The beginning of any season is full of unknowns.
What I know right now is the trellises for the peas make the farm look really neat. We planted three different pea varieties along the newly erected trellises. Snow peas are flat and tender, are typically used for stir fry meals, and are harvested before they have matured completely. Sugar snap peas are crisp and full, grown with the intention to consume the seeds and pods. Garden peas are produced for the seeds only. I am eager to watch the peas climb the trellises as they grow.
I also know that turnip seeds are extremely small and unassuming. We planted the turnip seeds after spreading mushroom compost. We used a planting method similar to a "broadcast" method. Since the seeds are so small, we sprinkled four to five seeds in each spot about two to three inches from each other. When the turnips emerge, we will thin out the plants that appear to be less viable than the others.
Another thing I know is the salvia and sage cuttings are off to a great start. We took the sage cuttings from existing plants, dipped them in a rooting powder, and placed them in perlite to start out. Once the cuttings start growing their own roots, we will removed them from the medium to continue growing elsewhere.
With all of these known facts, the unknowns still lurked in the back of my mind. What if a storm ruins all of our crop? What if an untimely freeze damages everything we have planted? What if the crops suffer from unseasonable heat stress?
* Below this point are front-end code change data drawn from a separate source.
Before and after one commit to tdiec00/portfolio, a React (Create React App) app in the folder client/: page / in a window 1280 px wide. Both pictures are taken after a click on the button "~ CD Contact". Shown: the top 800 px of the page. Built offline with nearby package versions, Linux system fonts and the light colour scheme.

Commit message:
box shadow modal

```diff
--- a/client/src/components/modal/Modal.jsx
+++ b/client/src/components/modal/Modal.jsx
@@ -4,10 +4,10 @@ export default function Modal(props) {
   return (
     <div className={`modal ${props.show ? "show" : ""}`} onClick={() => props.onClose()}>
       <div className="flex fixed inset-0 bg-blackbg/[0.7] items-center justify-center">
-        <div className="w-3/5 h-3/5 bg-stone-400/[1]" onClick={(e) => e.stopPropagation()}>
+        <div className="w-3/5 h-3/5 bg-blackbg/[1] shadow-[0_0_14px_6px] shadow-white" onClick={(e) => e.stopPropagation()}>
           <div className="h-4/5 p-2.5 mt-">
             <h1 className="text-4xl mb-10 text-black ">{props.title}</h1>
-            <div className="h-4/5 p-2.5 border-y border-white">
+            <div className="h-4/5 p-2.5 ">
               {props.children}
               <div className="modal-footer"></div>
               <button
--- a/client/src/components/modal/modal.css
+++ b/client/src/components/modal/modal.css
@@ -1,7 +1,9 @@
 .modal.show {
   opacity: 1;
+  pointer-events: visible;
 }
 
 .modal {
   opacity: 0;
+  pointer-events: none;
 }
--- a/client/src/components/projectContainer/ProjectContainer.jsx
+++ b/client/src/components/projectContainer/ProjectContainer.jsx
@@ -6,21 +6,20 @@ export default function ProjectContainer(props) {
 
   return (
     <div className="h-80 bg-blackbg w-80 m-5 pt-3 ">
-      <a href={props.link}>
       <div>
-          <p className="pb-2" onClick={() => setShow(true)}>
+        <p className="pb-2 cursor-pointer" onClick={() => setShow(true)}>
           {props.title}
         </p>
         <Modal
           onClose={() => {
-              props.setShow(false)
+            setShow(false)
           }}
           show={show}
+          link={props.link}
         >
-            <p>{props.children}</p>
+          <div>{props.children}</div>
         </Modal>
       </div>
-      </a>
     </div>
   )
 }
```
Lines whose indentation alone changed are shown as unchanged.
As these thoughts raced through my mind, I came to a brick on the farm with a sweet reminder etched in stone.
"Gardening is a way of showing that you believe in tomorrow."
I took that in for a moment, and looked at the farm, all of the life surrounding me. Gardening requires faith, hope and determination. Each season brings new challenges, but it helps to believe that tomorrow will be a better day. We don't know what challenges will be thrown our way. but we put seeds in the ground, fight the doubt, and begin new season.
This week was full of rewarding activities and wonderful conversations. I formed new friendships, and found a greater appreciation for the work we are doing on the farm. With the seeds in the ground, hopes are high.